┏━━

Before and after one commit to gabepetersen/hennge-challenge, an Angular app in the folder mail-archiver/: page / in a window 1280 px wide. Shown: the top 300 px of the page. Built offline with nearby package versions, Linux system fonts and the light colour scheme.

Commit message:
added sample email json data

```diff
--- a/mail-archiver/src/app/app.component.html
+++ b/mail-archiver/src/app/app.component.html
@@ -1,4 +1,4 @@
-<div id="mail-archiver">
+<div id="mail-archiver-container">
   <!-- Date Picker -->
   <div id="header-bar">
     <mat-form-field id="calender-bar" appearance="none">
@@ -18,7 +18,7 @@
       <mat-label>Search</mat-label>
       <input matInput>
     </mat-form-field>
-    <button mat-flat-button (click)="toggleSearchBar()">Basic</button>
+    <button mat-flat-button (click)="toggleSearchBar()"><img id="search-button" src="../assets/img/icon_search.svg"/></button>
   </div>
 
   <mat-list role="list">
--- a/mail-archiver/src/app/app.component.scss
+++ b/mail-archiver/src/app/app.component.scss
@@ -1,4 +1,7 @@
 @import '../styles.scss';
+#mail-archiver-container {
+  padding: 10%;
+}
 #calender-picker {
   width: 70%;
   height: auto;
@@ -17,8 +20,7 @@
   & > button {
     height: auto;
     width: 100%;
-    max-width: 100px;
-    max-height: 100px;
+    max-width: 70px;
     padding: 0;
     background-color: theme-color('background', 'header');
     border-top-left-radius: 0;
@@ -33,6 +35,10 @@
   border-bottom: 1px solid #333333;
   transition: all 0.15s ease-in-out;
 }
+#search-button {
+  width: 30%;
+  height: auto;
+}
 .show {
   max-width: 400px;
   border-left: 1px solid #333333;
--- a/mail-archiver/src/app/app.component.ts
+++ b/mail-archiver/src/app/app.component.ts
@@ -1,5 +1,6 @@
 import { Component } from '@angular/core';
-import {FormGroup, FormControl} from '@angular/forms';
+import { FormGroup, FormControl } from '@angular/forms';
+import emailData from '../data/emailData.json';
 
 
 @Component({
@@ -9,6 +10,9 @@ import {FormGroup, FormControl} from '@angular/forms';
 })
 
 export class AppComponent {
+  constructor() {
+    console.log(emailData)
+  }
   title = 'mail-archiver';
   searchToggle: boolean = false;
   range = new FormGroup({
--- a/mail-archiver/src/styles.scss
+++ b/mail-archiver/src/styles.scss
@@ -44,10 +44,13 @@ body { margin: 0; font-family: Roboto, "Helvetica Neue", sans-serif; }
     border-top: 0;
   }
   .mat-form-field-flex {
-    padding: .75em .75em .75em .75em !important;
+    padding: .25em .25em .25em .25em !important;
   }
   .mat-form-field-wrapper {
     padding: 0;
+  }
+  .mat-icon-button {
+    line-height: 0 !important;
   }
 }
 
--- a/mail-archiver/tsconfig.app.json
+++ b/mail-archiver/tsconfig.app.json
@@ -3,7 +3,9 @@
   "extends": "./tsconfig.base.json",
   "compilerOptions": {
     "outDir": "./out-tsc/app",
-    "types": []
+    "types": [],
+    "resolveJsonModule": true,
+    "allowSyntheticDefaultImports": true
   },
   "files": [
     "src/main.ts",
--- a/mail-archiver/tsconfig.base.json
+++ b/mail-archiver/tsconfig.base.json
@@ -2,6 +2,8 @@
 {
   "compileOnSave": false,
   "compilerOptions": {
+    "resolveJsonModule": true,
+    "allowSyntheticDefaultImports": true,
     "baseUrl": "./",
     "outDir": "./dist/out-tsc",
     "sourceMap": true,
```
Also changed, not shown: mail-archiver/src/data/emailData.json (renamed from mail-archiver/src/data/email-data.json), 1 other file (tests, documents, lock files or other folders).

┗━━

#### REQUIREMENT:
When you respond, give the whole listing again exactly as written.

#### RESPONSE AREA:
Before and after one commit to gabepetersen/hennge-challenge, an Angular app in the folder mail-archiver/: page / in a window 1280 px wide. Shown: the top 300 px of the page. Built offline with nearby package versions, Linux system fonts and the light colour scheme.

Commit message:
added sample email json data

```diff
--- a/mail-archiver/src/app/app.component.html
+++ b/mail-archiver/src/app/app.component.html
@@ -1,4 +1,4 @@
-<div id="mail-archiver">
+<div id="mail-archiver-container">
   <!-- Date Picker -->
   <div id="header-bar">
     <mat-form-field id="calender-bar" appearance="none">
@@ -18,7 +18,7 @@
       <mat-label>Search</mat-label>
       <input matInput>
     </mat-form-field>
-    <button mat-flat-button (click)="toggleSearchBar()">Basic</button>
+    <button mat-flat-button (click)="toggleSearchBar()"><img id="search-button" src="../assets/img/icon_search.svg"/></button>
   </div>
 
   <mat-list role="list">
--- a/mail-archiver/src/app/app.component.scss
+++ b/mail-archiver/src/app/app.component.scss
@@ -1,4 +1,7 @@
 @import '../styles.scss';
+#mail-archiver-container {
+  padding: 10%;
+}
 #calender-picker {
   width: 70%;
   height: auto;
@@ -17,8 +20,7 @@
   & > button {
     height: auto;
     width: 100%;
-    max-width: 100px;
-    max-height: 100px;
+    max-width: 70px;
     padding: 0;
     background-color: theme-color('background', 'header');
     border-top-left-radius: 0;
@@ -33,6 +35,10 @@
   border-bottom: 1px solid #333333;
   transition: all 0.15s ease-in-out;
 }
+#search-button {
+  width: 30%;
+  height: auto;
+}
 .show {
   max-width: 400px;
   border-left: 1px solid #333333;
--- a/mail-archiver/src/app/app.component.ts
+++ b/mail-archiver/src/app/app.component.ts
@@ -1,5 +1,6 @@
 import { Component } from '@angular/core';
-import {FormGroup, FormControl} from '@angular/forms';
+import { FormGroup, FormControl } from '@angular/forms';
+import emailData from '../data/emailData.json';
 
 
 @Component({
@@ -9,6 +10,9 @@ import {FormGroup, FormControl} from '@angular/forms';
 })
 
 export class AppComponent {
+  constructor() {
+    console.log(emailData)
+  }
   title = 'mail-archiver';
   searchToggle: boolean = false;
   range = new FormGroup({
--- a/mail-archiver/src/styles.scss
+++ b/mail-archiver/src/styles.scss
@@ -44,10 +44,13 @@ body { margin: 0; font-family: Roboto, "Helvetica Neue", sans-serif; }
     border-top: 0;
   }
   .mat-form-field-flex {
-    padding: .75em .75em .75em .75em !important;
+    padding: .25em .25em .25em .25em !important;
   }
   .mat-form-field-wrapper {
     padding: 0;
+  }
+  .mat-icon-button {
+    line-height: 0 !important;
   }
 }
 
--- a/mail-archiver/tsconfig.app.json
+++ b/mail-archiver/tsconfig.app.json
@@ -3,7 +3,9 @@
   "extends": "./tsconfig.base.json",
   "compilerOptions": {
     "outDir": "./out-tsc/app",
-    "types": []
+    "types": [],
+    "resolveJsonModule": true,
+    "allowSyntheticDefaultImports": true
   },
   "files": [
     "src/main.ts",
--- a/mail-archiver/tsconfig.base.json
+++ b/mail-archiver/tsconfig.base.json
@@ -2,6 +2,8 @@
 {
   "compileOnSave": false,
   "compilerOptions": {
+    "resolveJsonModule": true,
+    "allowSyntheticDefaultImports": true,
     "baseUrl": "./",
     "outDir": "./dist/out-tsc",
     "sourceMap": true,
```
Also changed, not shown: mail-archiver/src/data/emailData.json (renamed from mail-archiver/src/data/email-data.json), 1 other file (tests, documents, lock files or other folders).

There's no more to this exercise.